## Task to carry out
Please reproduce all of the entries exactly, without omitting any.

## Listed entries

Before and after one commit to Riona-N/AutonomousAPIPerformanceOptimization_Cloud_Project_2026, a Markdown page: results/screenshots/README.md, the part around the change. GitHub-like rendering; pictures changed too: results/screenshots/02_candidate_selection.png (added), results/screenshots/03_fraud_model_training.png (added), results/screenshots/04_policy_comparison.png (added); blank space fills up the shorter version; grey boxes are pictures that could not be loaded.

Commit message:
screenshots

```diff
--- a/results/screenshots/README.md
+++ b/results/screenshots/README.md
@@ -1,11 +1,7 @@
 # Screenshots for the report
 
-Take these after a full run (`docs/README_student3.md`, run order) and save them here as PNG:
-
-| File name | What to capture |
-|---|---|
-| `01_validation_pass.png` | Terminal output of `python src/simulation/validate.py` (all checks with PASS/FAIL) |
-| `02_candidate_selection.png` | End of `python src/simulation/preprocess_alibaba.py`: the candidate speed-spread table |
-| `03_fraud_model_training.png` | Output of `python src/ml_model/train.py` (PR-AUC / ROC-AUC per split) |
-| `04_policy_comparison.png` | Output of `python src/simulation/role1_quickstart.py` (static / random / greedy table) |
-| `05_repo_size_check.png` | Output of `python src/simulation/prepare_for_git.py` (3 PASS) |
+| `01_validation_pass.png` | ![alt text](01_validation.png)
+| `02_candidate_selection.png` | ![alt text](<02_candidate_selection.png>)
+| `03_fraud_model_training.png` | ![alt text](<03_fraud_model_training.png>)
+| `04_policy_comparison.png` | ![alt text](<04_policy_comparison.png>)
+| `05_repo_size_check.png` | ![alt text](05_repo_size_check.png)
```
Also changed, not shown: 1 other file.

## Solution
Before and after one commit to Riona-N/AutonomousAPIPerformanceOptimization_Cloud_Project_2026, a Markdown page: results/screenshots/README.md, the part around the change. GitHub-like rendering; pictures changed too: results/screenshots/02_candidate_selection.png (added), results/screenshots/03_fraud_model_training.png (added), results/screenshots/04_policy_comparison.png (added); blank space fills up the shorter version; grey boxes are pictures that could not be loaded.

Commit message:
screenshots

```diff
--- a/results/screenshots/README.md
+++ b/results/screenshots/README.md
@@ -1,11 +1,7 @@
 # Screenshots for the report
 
-Take these after a full run (`docs/README_student3.md`, run order) and save them here as PNG:
-
-| File name | What to capture |
-|---|---|
-| `01_validation_pass.png` | Terminal output of `python src/simulation/validate.py` (all checks with PASS/FAIL) |
-| `02_candidate_selection.png` | End of `python src/simulation/preprocess_alibaba.py`: the candidate speed-spread table |
-| `03_fraud_model_training.png` | Output of `python src/ml_model/train.py` (PR-AUC / ROC-AUC per split) |
-| `04_policy_comparison.png` | Output of `python src/simulation/role1_quickstart.py` (static / random / greedy table) |
-| `05_repo_size_check.png` | Output of `python src/simulation/prepare_for_git.py` (3 PASS) |
+| `01_validation_pass.png` | ![alt text](01_validation.png)
+| `02_candidate_selection.png` | ![alt text](<02_candidate_selection.png>)
+| `03_fraud_model_training.png` | ![alt text](<03_fraud_model_training.png>)
+| `04_policy_comparison.png` | ![alt text](<04_policy_comparison.png>)
+| `05_repo_size_check.png` | ![alt text](05_repo_size_check.png)
```
Also changed, not shown: 1 other file.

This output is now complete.